§ INFORMATION SHOWN:
......
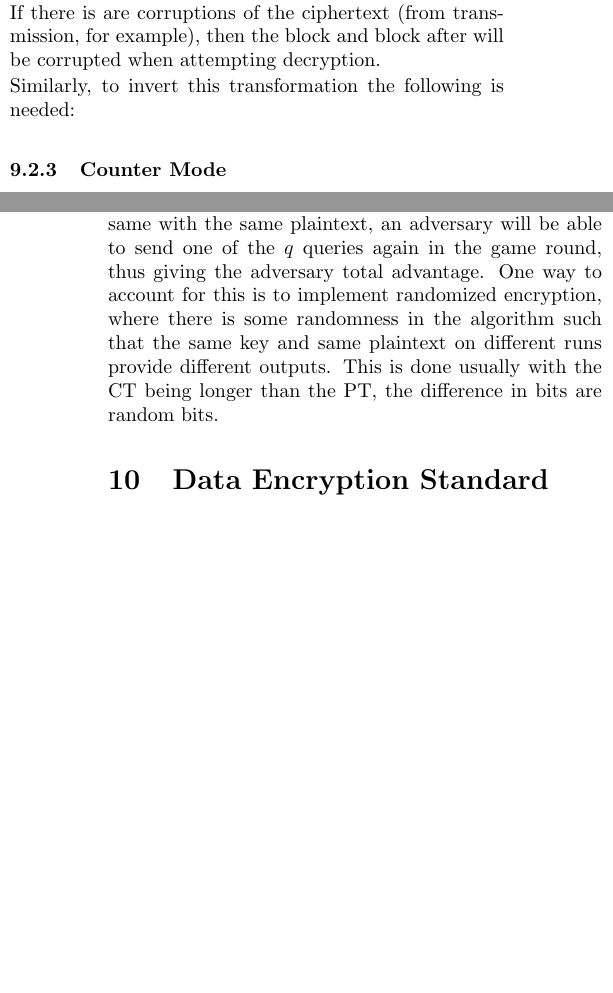
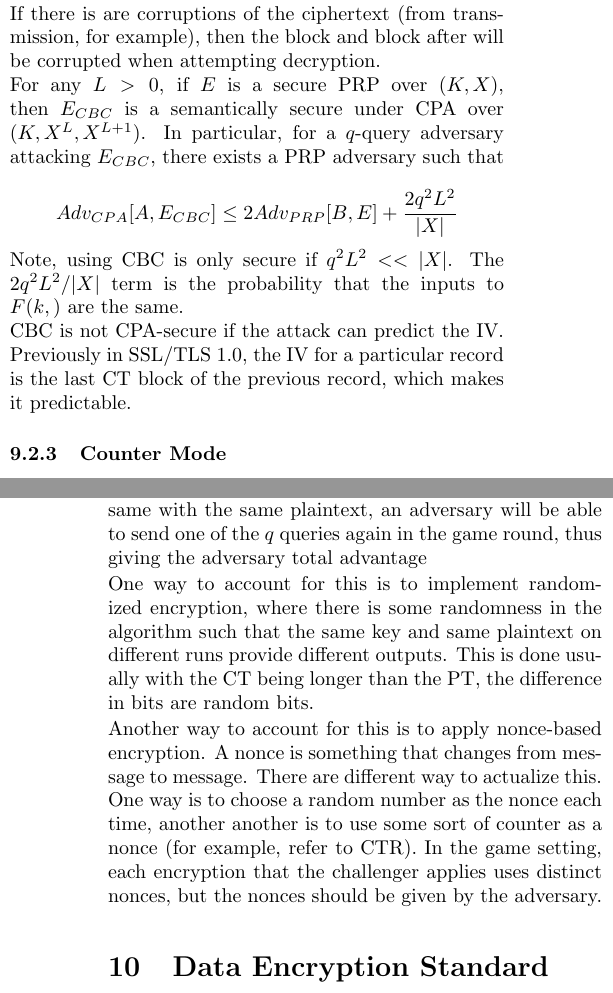
Before and after one commit to jryzkns/404-notes, a LaTeX document (notes.tex): two parts of the columns of pages 8 and 9 of 10 before the commit and two parts of the columns of pages 8 and 9 of 11 after it, joined at a grey line, cut so that both start at the same text, the shorter picture padded with empty space. Compiled offline with pdfLaTeX.

Commit message:
finish content on block ciphers

```diff
--- a/notes.tex
+++ b/notes.tex
@@ -534,7 +534,15 @@ Due to the dependence on the previous block, encryption in a CBC cipher will not
 
 If there is are corruptions of the ciphertext (from transmission, for example), then the block and block after will be corrupted when attempting decryption.
 
-Similarly, to invert this transformation the following is needed:
+For any $L>0$, if $E$ is a secure PRP over $(K,X)$, then $E_{CBC}$ is a semantically secure under CPA over $(K, X^L, X^{L+1})$. In particular, for a $q$-query adversary attacking $E_{CBC}$, there exists a PRP adversary such that
+
+$$
+Adv_{CPA}[A,E_{CBC}] \leq 2Adv_{PRP}[B,E] + \frac{2q^2L^2}{|X|}
+$$
+
+Note, using CBC is only secure if $q^2L^2 << |X|$. The $2q^2L^2/|X|$ term is the probability that the inputs to $F(k,)$ are the same.
+
+CBC is not CPA-secure if the attack can predict the IV. Previously in SSL/TLS 1.0, the IV for a particular record is the last CT block of the previous record, which makes it predictable.
 
 \subsubsection{Counter Mode}
 
@@ -564,7 +578,11 @@ In this context, the same key is used multiple times to encrypt multiple items.
 
 For a CPA, the semantic security game is defined slightly differently. The game begins with the challenger committing to a key $k$. The adversary then queries adaptively $q$ plaintexts and receives their encryptions. Afterwards, the adversary sends $m_0, m_1$ to the challenger and the guessing game ensues.
 
-If a key is used multiple times and the output will be the same with the same plaintext, an adversary will be able to send one of the $q$ queries again in the game round, thus giving the adversary total advantage. One way to account for this is to implement randomized encryption, where there is some randomness in the algorithm such that the same key and same plaintext on different runs provide different outputs. This is done usually with the CT being longer than the PT, the difference in bits are random bits.
+If a key is used multiple times and the output will be the same with the same plaintext, an adversary will be able to send one of the $q$ queries again in the game round, thus giving the adversary total advantage
+
+One way to account for this is to implement randomized encryption, where there is some randomness in the algorithm such that the same key and same plaintext on different runs provide different outputs. This is done usually with the CT being longer than the PT, the difference in bits are random bits.
+
+Another way to account for this is to apply nonce-based encryption. A nonce is something that changes from message to message. There are different way to actualize this. One way is to choose a random number as the nonce each time, another another is to use some sort of counter as a nonce (for example, refer to CTR). In the game setting, each encryption that the challenger applies uses distinct nonces, but the nonces should be given by the adversary.
 
 \section{Data Encryption Standard}
 
```
Also changed, not shown: notes.tex (29 more changed lines).
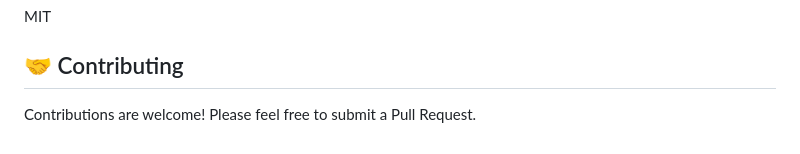
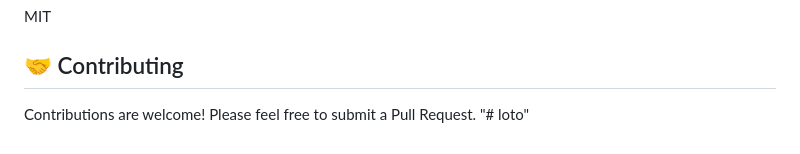
Before and after one commit to thienle99-dev/loto, a Markdown page: README.md, the part around the change. GitHub-like rendering.

```diff
--- a/README.md
+++ b/README.md
@@ -196,3 +196,4 @@ MIT
 ## 🤝 Contributing
 
 Contributions are welcome! Please feel free to submit a Pull Request.
+"# loto"
```
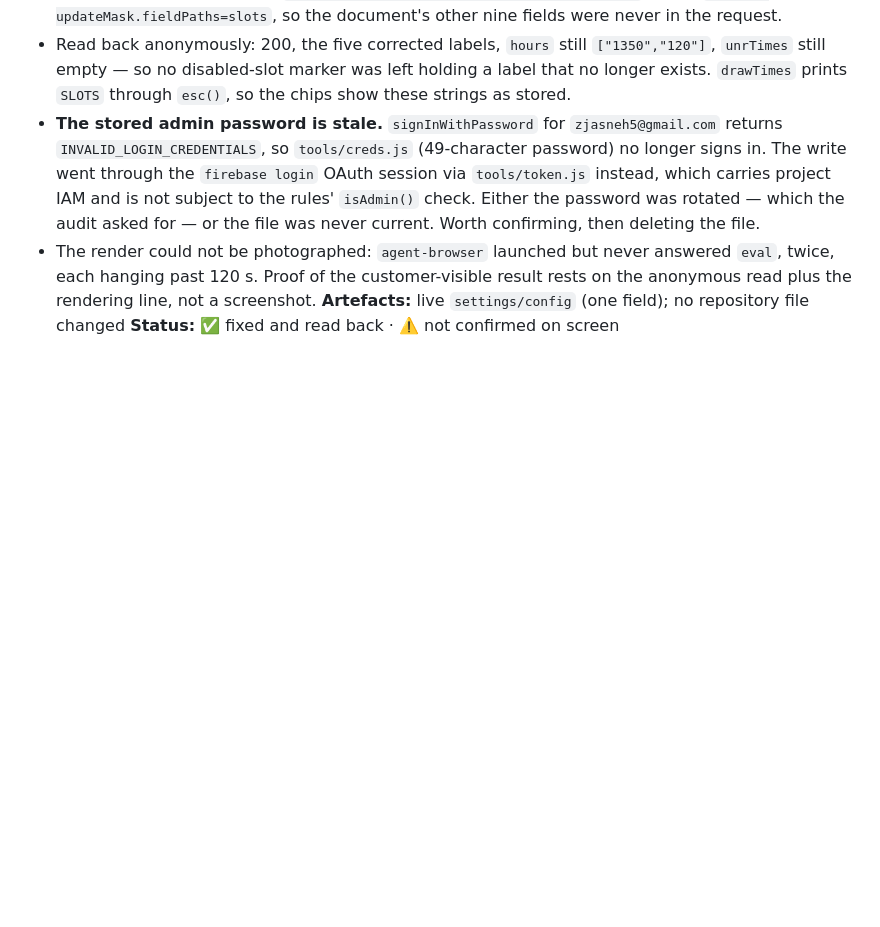
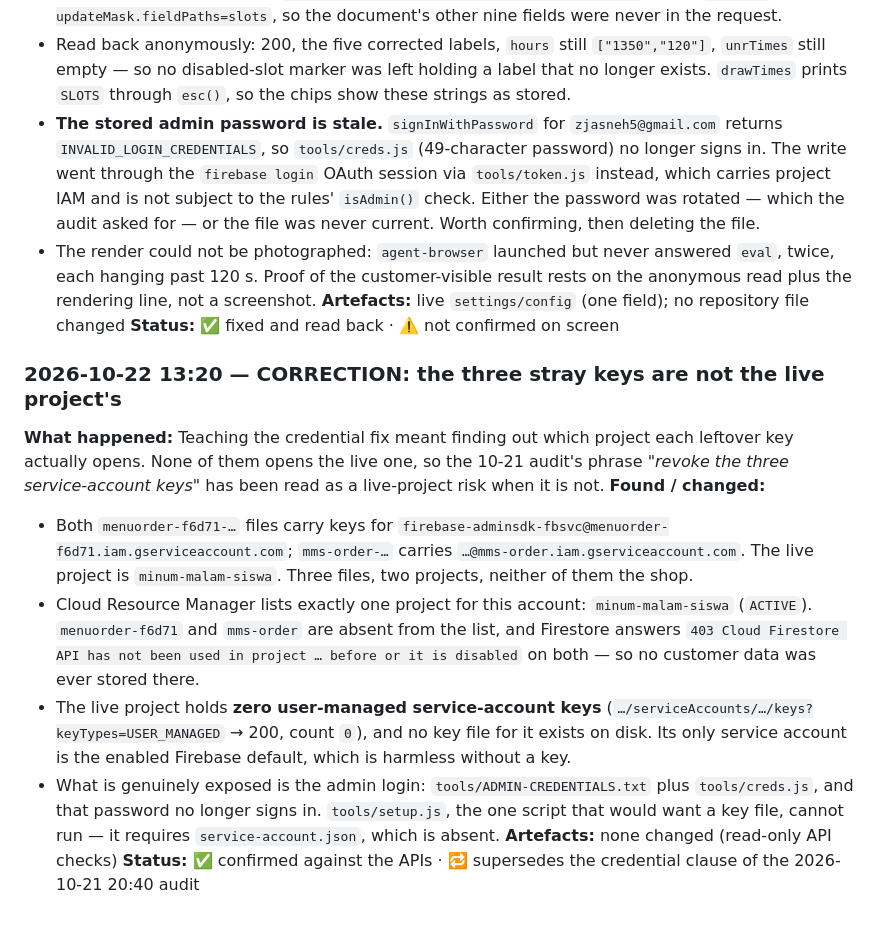
Before and after one commit to Iyern0/ridzuanshop, a Markdown page: WORKLOG.md, the part around the change. GitHub-like rendering; blank space fills up the shorter version.

Commit message:
docs(worklog): CORRECTION - the stray keys belong to two abandoned projects, not the live one

```diff
--- a/WORKLOG.md
+++ b/WORKLOG.md
@@ -1486,3 +1486,13 @@ otifyOwnerClaim fires ? closing the QR path that previously reached the seller w
 - The render could not be photographed: `agent-browser` launched but never answered `eval`, twice, each hanging past 120 s. Proof of the customer-visible result rests on the anonymous read plus the rendering line, not a screenshot.
 **Artefacts:** live `settings/config` (one field); no repository file changed
 **Status:** ✅ fixed and read back · ⚠️ not confirmed on screen
+
+### 2026-10-22 13:20 — CORRECTION: the three stray keys are not the live project's
+**What happened:** Teaching the credential fix meant finding out which project each leftover key actually opens. None of them opens the live one, so the 10-21 audit's phrase *"revoke the three service-account keys"* has been read as a live-project risk when it is not.
+**Found / changed:**
+- Both `menuorder-f6d71-…` files carry keys for `firebase-adminsdk-fbsvc@menuorder-f6d71.iam.gserviceaccount.com`; `mms-order-…` carries `…@mms-order.iam.gserviceaccount.com`. The live project is `minum-malam-siswa`. Three files, two projects, neither of them the shop.
+- Cloud Resource Manager lists exactly one project for this account: `minum-malam-siswa` (`ACTIVE`). `menuorder-f6d71` and `mms-order` are absent from the list, and Firestore answers `403 Cloud Firestore API has not been used in project … before or it is disabled` on both — so no customer data was ever stored there.
+- The live project holds **zero user-managed service-account keys** (`…/serviceAccounts/…/keys?keyTypes=USER_MANAGED` → 200, count `0`), and no key file for it exists on disk. Its only service account is the enabled Firebase default, which is harmless without a key.
+- What is genuinely exposed is the admin login: `tools/ADMIN-CREDENTIALS.txt` plus `tools/creds.js`, and that password no longer signs in. `tools/setup.js`, the one script that would want a key file, cannot run — it requires `service-account.json`, which is absent.
+**Artefacts:** none changed (read-only API checks)
+**Status:** ✅ confirmed against the APIs · 🔁 supersedes the credential clause of the 2026-10-21 20:40 audit
```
......
Retype the entries verbatim and drop the pictures.

§ REPLY TO THE EXERCISE:
Before and after one commit to jryzkns/404-notes, a LaTeX document (notes.tex): two parts of the columns of pages 8 and 9 of 10 before the commit and two parts of the columns of pages 8 and 9 of 11 after it, joined at a grey line, cut so that both start at the same text, the shorter picture padded with empty space. Compiled offline with pdfLaTeX.

Commit message:
finish content on block ciphers

```diff
--- a/notes.tex
+++ b/notes.tex
@@ -534,7 +534,15 @@ Due to the dependence on the previous block, encryption in a CBC cipher will not
 
 If there is are corruptions of the ciphertext (from transmission, for example), then the block and block after will be corrupted when attempting decryption.
 
-Similarly, to invert this transformation the following is needed:
+For any $L>0$, if $E$ is a secure PRP over $(K,X)$, then $E_{CBC}$ is a semantically secure under CPA over $(K, X^L, X^{L+1})$. In particular, for a $q$-query adversary attacking $E_{CBC}$, there exists a PRP adversary such that
+
+$$
+Adv_{CPA}[A,E_{CBC}] \leq 2Adv_{PRP}[B,E] + \frac{2q^2L^2}{|X|}
+$$
+
+Note, using CBC is only secure if $q^2L^2 << |X|$. The $2q^2L^2/|X|$ term is the probability that the inputs to $F(k,)$ are the same.
+
+CBC is not CPA-secure if the attack can predict the IV. Previously in SSL/TLS 1.0, the IV for a particular record is the last CT block of the previous record, which makes it predictable.
 
 \subsubsection{Counter Mode}
 
@@ -564,7 +578,11 @@ In this context, the same key is used multiple times to encrypt multiple items.
 
 For a CPA, the semantic security game is defined slightly differently. The game begins with the challenger committing to a key $k$. The adversary then queries adaptively $q$ plaintexts and receives their encryptions. Afterwards, the adversary sends $m_0, m_1$ to the challenger and the guessing game ensues.
 
-If a key is used multiple times and the output will be the same with the same plaintext, an adversary will be able to send one of the $q$ queries again in the game round, thus giving the adversary total advantage. One way to account for this is to implement randomized encryption, where there is some randomness in the algorithm such that the same key and same plaintext on different runs provide different outputs. This is done usually with the CT being longer than the PT, the difference in bits are random bits.
+If a key is used multiple times and the output will be the same with the same plaintext, an adversary will be able to send one of the $q$ queries again in the game round, thus giving the adversary total advantage
+
+One way to account for this is to implement randomized encryption, where there is some randomness in the algorithm such that the same key and same plaintext on different runs provide different outputs. This is done usually with the CT being longer than the PT, the difference in bits are random bits.
+
+Another way to account for this is to apply nonce-based encryption. A nonce is something that changes from message to message. There are different way to actualize this. One way is to choose a random number as the nonce each time, another another is to use some sort of counter as a nonce (for example, refer to CTR). In the game setting, each encryption that the challenger applies uses distinct nonces, but the nonces should be given by the adversary.
 
 \section{Data Encryption Standard}
 
```
Also changed, not shown: notes.tex (29 more changed lines).
Before and after one commit to thienle99-dev/loto, a Markdown page: README.md, the part around the change. GitHub-like rendering.

```diff
--- a/README.md
+++ b/README.md
@@ -196,3 +196,4 @@ MIT
 ## 🤝 Contributing
 
 Contributions are welcome! Please feel free to submit a Pull Request.
+"# loto"
```
Before and after one commit to Iyern0/ridzuanshop, a Markdown page: WORKLOG.md, the part around the change. GitHub-like rendering; blank space fills up the shorter version.

Commit message:
docs(worklog): CORRECTION - the stray keys belong to two abandoned projects, not the live one

```diff
--- a/WORKLOG.md
+++ b/WORKLOG.md
@@ -1486,3 +1486,13 @@ otifyOwnerClaim fires ? closing the QR path that previously reached the seller w
 - The render could not be photographed: `agent-browser` launched but never answered `eval`, twice, each hanging past 120 s. Proof of the customer-visible result rests on the anonymous read plus the rendering line, not a screenshot.
 **Artefacts:** live `settings/config` (one field); no repository file changed
 **Status:** ✅ fixed and read back · ⚠️ not confirmed on screen
+
+### 2026-10-22 13:20 — CORRECTION: the three stray keys are not the live project's
+**What happened:** Teaching the credential fix meant finding out which project each leftover key actually opens. None of them opens the live one, so the 10-21 audit's phrase *"revoke the three service-account keys"* has been read as a live-project risk when it is not.
+**Found / changed:**
+- Both `menuorder-f6d71-…` files carry keys for `firebase-adminsdk-fbsvc@menuorder-f6d71.iam.gserviceaccount.com`; `mms-order-…` carries `…@mms-order.iam.gserviceaccount.com`. The live project is `minum-malam-siswa`. Three files, two projects, neither of them the shop.
+- Cloud Resource Manager lists exactly one project for this account: `minum-malam-siswa` (`ACTIVE`). `menuorder-f6d71` and `mms-order` are absent from the list, and Firestore answers `403 Cloud Firestore API has not been used in project … before or it is disabled` on both — so no customer data was ever stored there.
+- The live project holds **zero user-managed service-account keys** (`…/serviceAccounts/…/keys?keyTypes=USER_MANAGED` → 200, count `0`), and no key file for it exists on disk. Its only service account is the enabled Firebase default, which is harmless without a key.
+- What is genuinely exposed is the admin login: `tools/ADMIN-CREDENTIALS.txt` plus `tools/creds.js`, and that password no longer signs in. `tools/setup.js`, the one script that would want a key file, cannot run — it requires `service-account.json`, which is absent.
+**Artefacts:** none changed (read-only API checks)
+**Status:** ✅ confirmed against the APIs · 🔁 supersedes the credential clause of the 2026-10-21 20:40 audit
```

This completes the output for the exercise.